[Instructions to follow]: Count every line in the data below that includes "화면에는", and give only the result.

[Data to process]:
━━━━━━━━━━━━━━━━

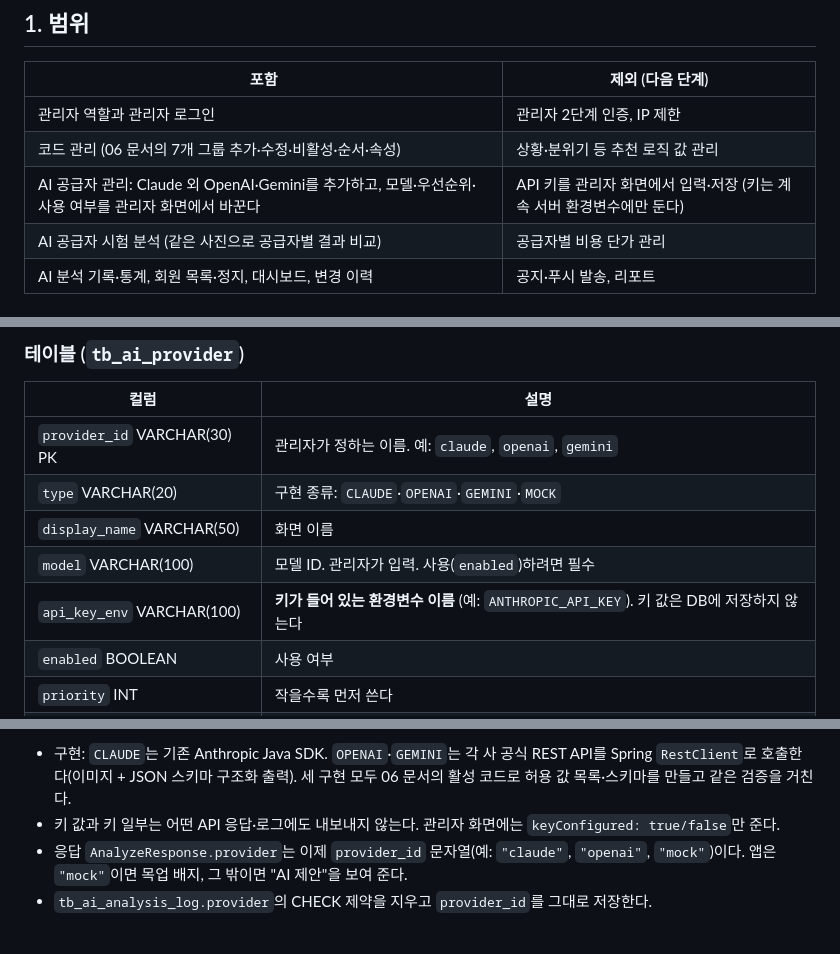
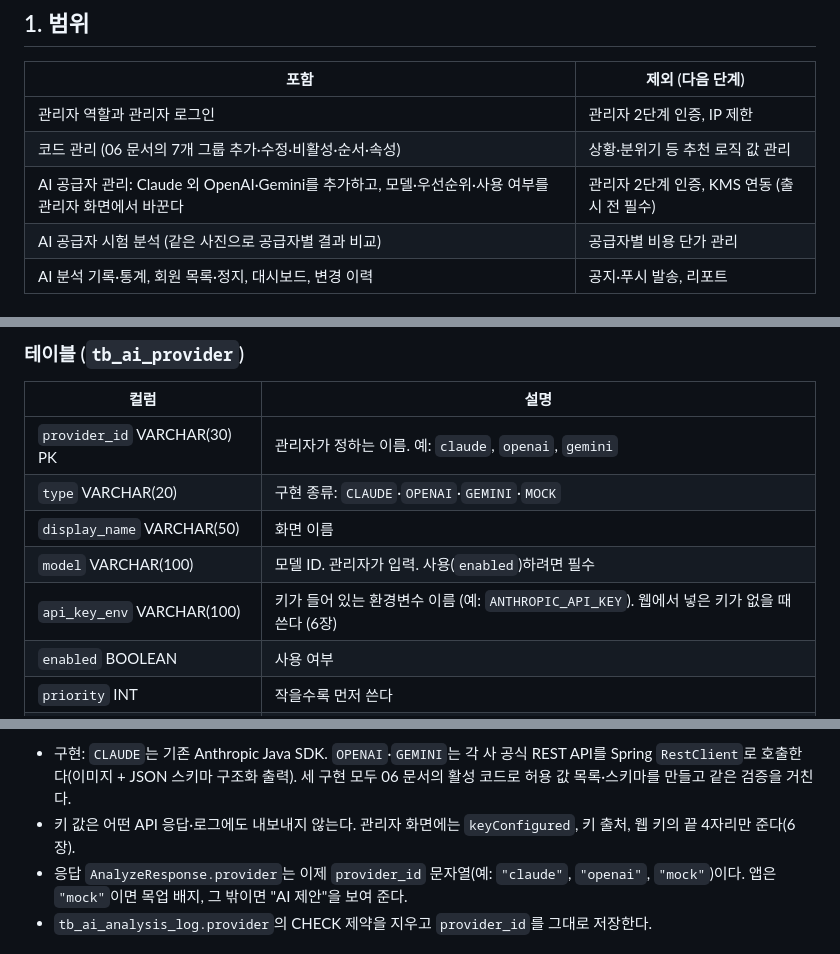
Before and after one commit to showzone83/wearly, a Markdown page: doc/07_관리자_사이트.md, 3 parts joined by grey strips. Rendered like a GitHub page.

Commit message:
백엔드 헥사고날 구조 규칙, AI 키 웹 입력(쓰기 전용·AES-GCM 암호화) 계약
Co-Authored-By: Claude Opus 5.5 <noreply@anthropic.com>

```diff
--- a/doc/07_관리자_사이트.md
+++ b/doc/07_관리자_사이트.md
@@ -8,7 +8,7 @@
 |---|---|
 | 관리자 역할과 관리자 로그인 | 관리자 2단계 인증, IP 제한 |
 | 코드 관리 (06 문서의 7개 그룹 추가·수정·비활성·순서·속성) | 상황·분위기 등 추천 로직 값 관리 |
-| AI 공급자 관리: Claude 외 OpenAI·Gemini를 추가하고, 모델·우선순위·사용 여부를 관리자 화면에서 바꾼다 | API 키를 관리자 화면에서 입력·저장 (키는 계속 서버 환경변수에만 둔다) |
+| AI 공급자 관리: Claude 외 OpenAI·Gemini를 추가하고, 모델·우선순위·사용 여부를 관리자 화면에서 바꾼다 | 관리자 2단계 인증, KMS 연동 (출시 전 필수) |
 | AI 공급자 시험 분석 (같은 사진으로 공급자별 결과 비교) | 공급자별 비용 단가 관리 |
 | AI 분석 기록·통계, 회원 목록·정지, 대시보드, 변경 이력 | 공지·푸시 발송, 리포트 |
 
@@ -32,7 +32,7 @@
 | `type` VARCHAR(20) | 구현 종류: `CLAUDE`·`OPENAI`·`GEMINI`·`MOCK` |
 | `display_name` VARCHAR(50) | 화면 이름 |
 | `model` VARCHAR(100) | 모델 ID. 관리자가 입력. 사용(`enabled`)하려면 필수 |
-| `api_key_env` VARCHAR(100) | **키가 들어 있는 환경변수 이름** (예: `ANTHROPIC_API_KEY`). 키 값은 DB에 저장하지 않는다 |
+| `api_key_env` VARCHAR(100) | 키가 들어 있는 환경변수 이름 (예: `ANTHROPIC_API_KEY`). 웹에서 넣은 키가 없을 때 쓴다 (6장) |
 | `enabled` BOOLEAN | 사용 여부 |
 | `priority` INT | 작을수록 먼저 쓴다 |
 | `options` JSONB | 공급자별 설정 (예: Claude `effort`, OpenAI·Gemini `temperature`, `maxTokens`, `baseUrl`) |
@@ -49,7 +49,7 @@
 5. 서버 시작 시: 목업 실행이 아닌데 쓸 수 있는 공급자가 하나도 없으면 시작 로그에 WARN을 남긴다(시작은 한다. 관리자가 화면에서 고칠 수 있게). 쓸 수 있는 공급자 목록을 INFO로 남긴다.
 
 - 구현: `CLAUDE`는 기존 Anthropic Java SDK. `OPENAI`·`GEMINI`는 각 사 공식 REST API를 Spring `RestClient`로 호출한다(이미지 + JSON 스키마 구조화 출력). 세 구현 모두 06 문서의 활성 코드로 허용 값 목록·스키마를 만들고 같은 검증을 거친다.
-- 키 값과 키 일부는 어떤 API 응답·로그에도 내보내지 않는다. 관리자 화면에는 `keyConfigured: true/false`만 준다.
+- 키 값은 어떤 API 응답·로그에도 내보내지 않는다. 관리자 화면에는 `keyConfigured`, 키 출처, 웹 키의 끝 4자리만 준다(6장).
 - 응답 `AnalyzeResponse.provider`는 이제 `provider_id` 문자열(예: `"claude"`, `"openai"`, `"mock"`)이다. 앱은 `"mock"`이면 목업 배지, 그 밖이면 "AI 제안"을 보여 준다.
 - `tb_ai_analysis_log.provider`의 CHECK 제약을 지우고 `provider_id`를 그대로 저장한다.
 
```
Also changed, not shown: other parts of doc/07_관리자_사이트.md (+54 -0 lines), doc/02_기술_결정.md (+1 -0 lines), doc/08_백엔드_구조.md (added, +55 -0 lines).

━━━━━━━━━━━━━━━━

[Answer space]: 2